Texas official apologizes for voter purge list
Nearly three weeks after he sent out a report suggesting that 58,000 non-U.S. citizens may have voted illegally in past Texas elections — a report that was quickly proven to have significant flaws in it — embattled Secretary of State David Whitley is apologizing to the Legislature.
In a letter to all members of the Texas House and Senate, Whitley said the list of potential non-citizen voters should have been reviewed more carefully before being sent to county elections officials across the state. The list was based on an analysis of the voter rolls and driver license data from the Department of Public Safety.
Since the list went out in late January, it has been found to include tens of thousands of names of people who are indeed U.S. citizens. Additionally, the effort sparked intense criticism from county elections officials and lawsuits from civil rights advocacy groups who say the voter purge list was calculated to dissuade immigrants from voting.
“Before announcing the number of people who may not be eligible to vote, more time should have been devoted to additional communication with the counties and DPS to further eliminate anyone from our original list who is, in fact, eligible to vote,” Whitley said in the letter sent on Wednesday evening.
Whitley, the acting Secretary of State selected for the job in December by Republican Gov. Greg Abbott, said he knows his efforts to notify counties and the public caused “some confusion.”
“To the extent my actions missed that mark, I apologize,” Whitley wrote in the letter, first reported by the Texas Tribune.
The apology, which comes as the Texas Senate considers Whitley’s confirmation, is a dramatic difference from a week ago. During a confirmation hearing, Whitley refused to say if his office made any mistakes or whether he had any regrets about the way the lists were created and communicated to counties. Instead, Whitley defended his mission to assure the state’s voter lists are accurate and don’t include ineligible voters.
“I will readily level with you that we can always improve the process,” Whitley said during that hearing, responding to questions from State Sen. Kirk Watson, D-Austin. “But the data is what the data is. And we were confident that that was the best data that we could get from DPS.”
In his letter to the Legislature, Whitley characterizes the effort as part of his office’s mission to keep accurate voter rolls. The list released last month was the first attempt — using some data more than 20 years old — at an analysis he plans to conduct on a monthly basis.
“The Secretary of State is required by law to ensure that voter rolls are accurate and do not include persons who are ineligible to vote while ensuring that all eligible voters can participate in the electoral process,” Whitley said in the letter. “The tasks are complementary: they promote integrity in elections and that, in turn, promotes voter turnout. Democracy in Texas will be strengthened and will endure by striving to achieve two goals: protecting the integrity of elections and combating voter suppression. I will never waver in my commitment to achieving those goals.”

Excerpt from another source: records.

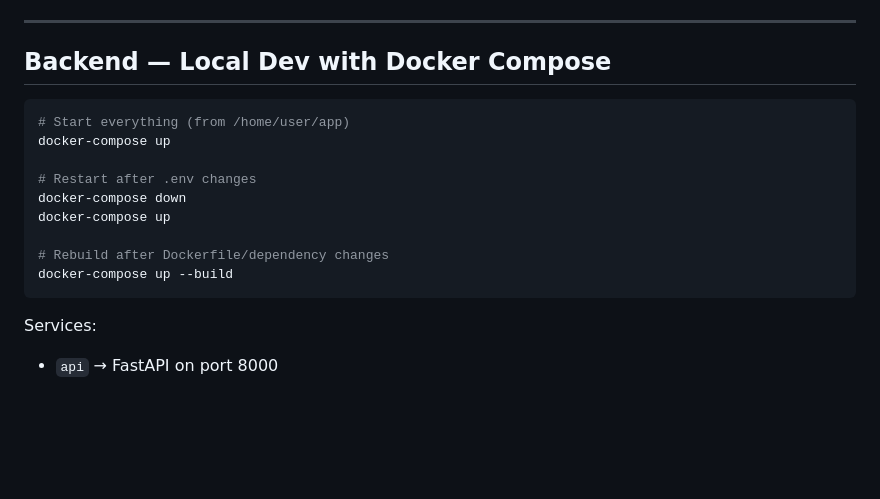
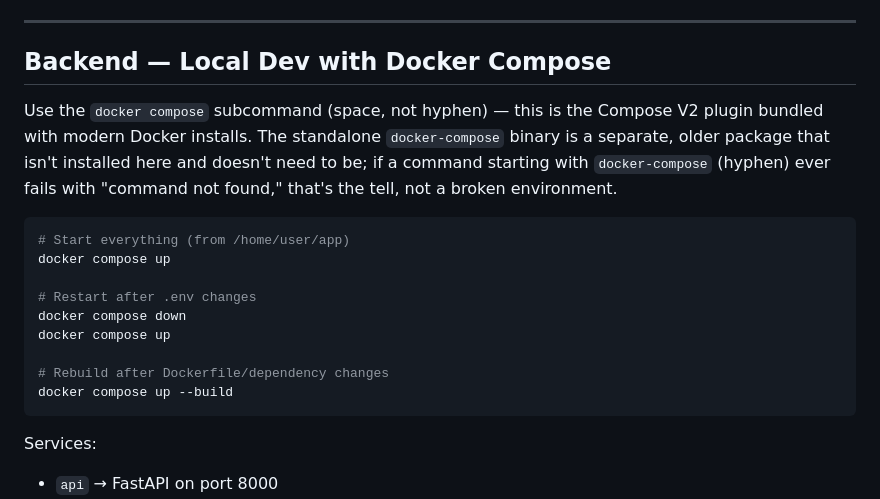
Before and after one commit to Russell1298/app, a Markdown page: CLAUDE.md, the part around the change. GitHub-like rendering; blank space fills up the shorter version.

````diff
--- a/CLAUDE.md
+++ b/CLAUDE.md
@@ -55,16 +55,22 @@ git push origin main
 
 ## Backend — Local Dev with Docker Compose
 
+Use the `docker compose` subcommand (space, not hyphen) — this is the Compose V2
+plugin bundled with modern Docker installs. The standalone `docker-compose`
+binary is a separate, older package that isn't installed here and doesn't need
+to be; if a command starting with `docker-compose` (hyphen) ever fails with
+"command not found," that's the tell, not a broken environment.
+
 ```bash
 # Start everything (from /home/user/app)
-docker-compose up
+docker compose up
 
 # Restart after .env changes
-docker-compose down
-docker-compose up
+docker compose down
+docker compose up
 
 # Rebuild after Dockerfile/dependency changes
-docker-compose up --build
+docker compose up --build
 ```
 
 Services:
````
Also changed, not shown: SERVER_SETUP.md (+22 -13 lines).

The lists Whitley’s office sent to counties, which are in charge of voter rolls, included a total of more than 95,000 names of suspected non-citizens who had registered to vote. State elections officials had also forwarded the names of 58,000 potential non-citizen voters to the Texas Attorney General, saying those people had cast ballots in past elections. It is a felony for a non-citizen to vote in a Texas election.
Attorney General Ken Paxton said his office will not begin investing those names until county elections officials sort through the names to determine if there are in fact eligible voters on the lists.
Texas has 15.8 million voters. The list of 95,000 of potential non-citizen voters was initially hailed by Republicans, including President Donald Trump, as evidence of rampant voter fraud.
County officials say many of the names on the list are people who later were naturalized and became U.S. citizens. There is no requirement for people to update their documents with DPS, and few do. About 50,000 people are naturalized each year in Texas, voting rights advocates say.
A Senate committee was scheduled to cast a preliminary vote on Whitley’s nomination today . However, nominations committee chairwoman State Sen. Dawn Buckingham, R-Lakeway, postponed that vote earlier this week.
Whitley will eventually need a two-thirds vote of the Texas Senate to approve his appointment. There are 31 Senators, 19 Republicans and 12 Democrats.
Several Democrats last week made clear they were not pleased with Whitley or his testimony at the nominations committee meeting. State Sen. Carol Alvarado, D-Houston, said Whitley’s answers during the hearing last week showed a lack of accountability.
“I’m not satisfied with the answers I got,” she said at that time.